● **DESCRIPTION OF THE TASK**
Copy out each line of the material that includes the word "force".
*** DATA FOR THIS TASK ***
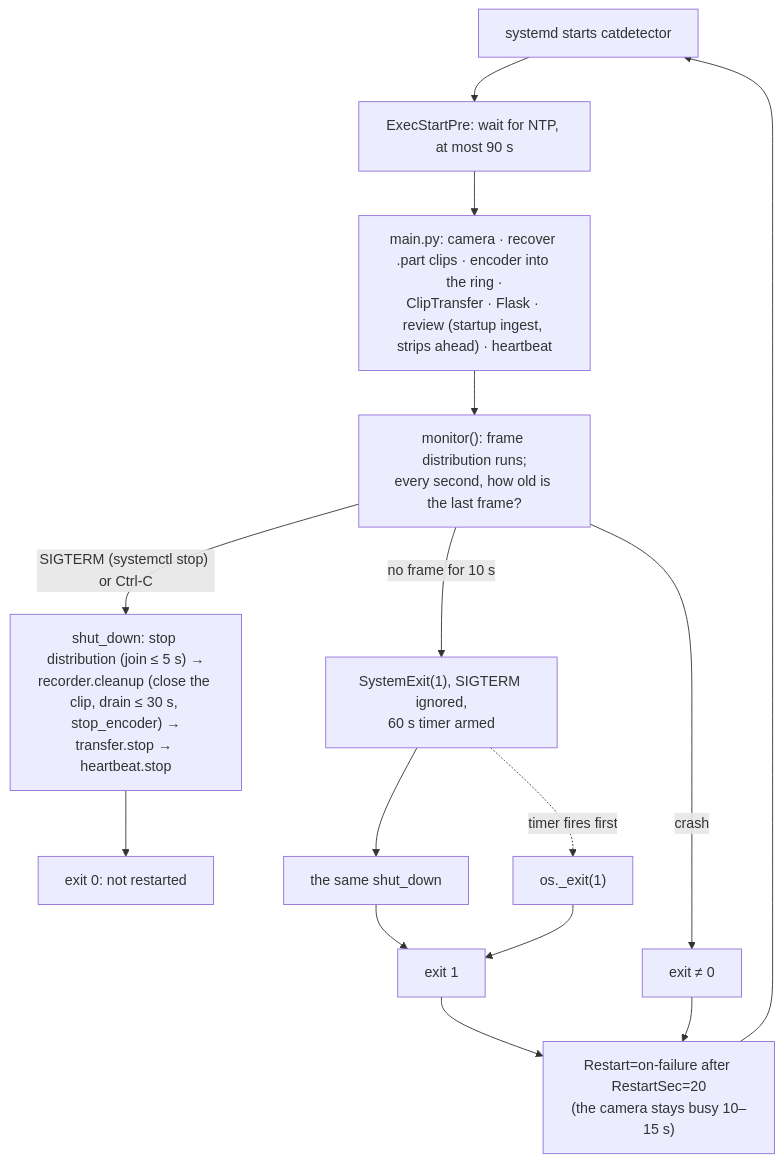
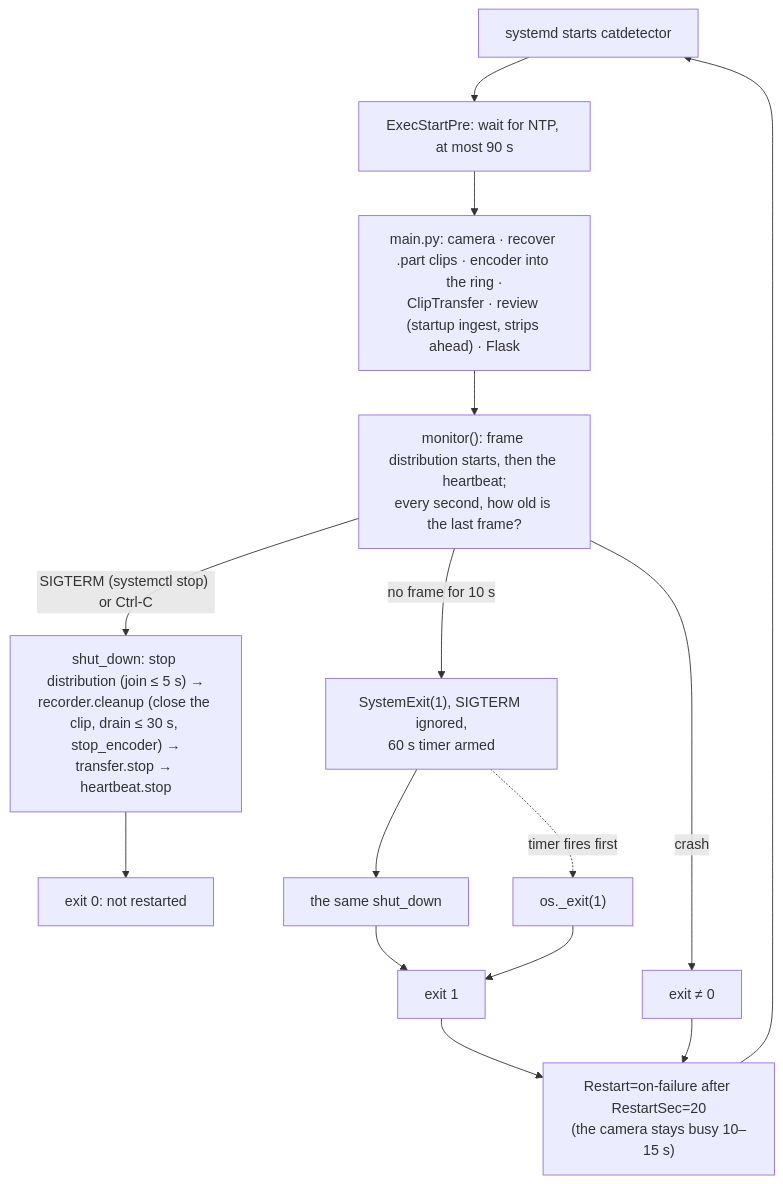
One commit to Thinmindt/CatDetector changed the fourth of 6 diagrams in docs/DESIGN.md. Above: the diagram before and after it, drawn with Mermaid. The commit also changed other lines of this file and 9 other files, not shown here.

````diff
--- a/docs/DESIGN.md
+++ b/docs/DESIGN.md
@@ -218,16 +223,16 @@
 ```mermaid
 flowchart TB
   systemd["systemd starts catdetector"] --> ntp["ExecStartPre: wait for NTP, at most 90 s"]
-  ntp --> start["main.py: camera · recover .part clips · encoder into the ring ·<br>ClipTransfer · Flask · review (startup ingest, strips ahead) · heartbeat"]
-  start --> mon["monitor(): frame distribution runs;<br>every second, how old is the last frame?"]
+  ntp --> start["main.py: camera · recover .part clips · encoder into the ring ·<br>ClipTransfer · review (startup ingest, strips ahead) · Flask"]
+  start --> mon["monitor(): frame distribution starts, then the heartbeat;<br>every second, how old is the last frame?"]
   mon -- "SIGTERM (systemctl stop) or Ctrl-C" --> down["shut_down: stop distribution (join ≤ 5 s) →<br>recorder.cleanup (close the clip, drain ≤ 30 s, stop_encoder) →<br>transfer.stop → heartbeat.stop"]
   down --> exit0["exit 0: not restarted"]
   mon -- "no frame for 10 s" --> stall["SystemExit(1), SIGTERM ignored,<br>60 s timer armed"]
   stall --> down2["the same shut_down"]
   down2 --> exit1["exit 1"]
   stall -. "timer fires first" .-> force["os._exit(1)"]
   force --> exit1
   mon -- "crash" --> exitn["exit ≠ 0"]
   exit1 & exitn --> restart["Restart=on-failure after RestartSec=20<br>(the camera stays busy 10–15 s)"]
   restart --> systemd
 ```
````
*** End of DATA FOR THIS TASK ***
*** DATA FOR THIS TASK ***
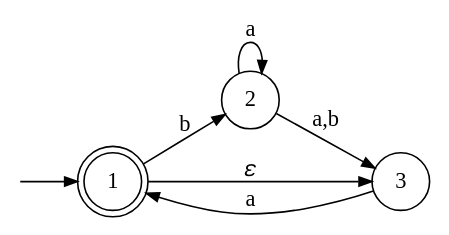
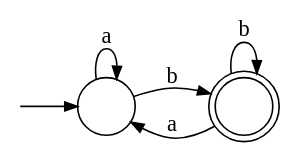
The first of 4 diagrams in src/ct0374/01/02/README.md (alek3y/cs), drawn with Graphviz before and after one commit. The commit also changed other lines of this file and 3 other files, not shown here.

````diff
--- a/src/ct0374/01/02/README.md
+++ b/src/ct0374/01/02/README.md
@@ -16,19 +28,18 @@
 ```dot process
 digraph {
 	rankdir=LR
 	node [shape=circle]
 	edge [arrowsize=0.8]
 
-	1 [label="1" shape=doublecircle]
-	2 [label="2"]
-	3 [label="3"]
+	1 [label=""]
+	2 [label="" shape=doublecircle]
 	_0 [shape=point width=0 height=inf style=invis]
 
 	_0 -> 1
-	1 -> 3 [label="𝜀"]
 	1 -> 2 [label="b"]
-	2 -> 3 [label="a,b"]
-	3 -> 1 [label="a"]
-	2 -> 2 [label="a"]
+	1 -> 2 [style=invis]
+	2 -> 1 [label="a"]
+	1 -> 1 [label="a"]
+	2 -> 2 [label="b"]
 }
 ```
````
*** End of DATA FOR THIS TASK ***
● **TASK RESULT**
   stall -. "timer fires first" .-> force["os._exit(1)"]
   force --> exit1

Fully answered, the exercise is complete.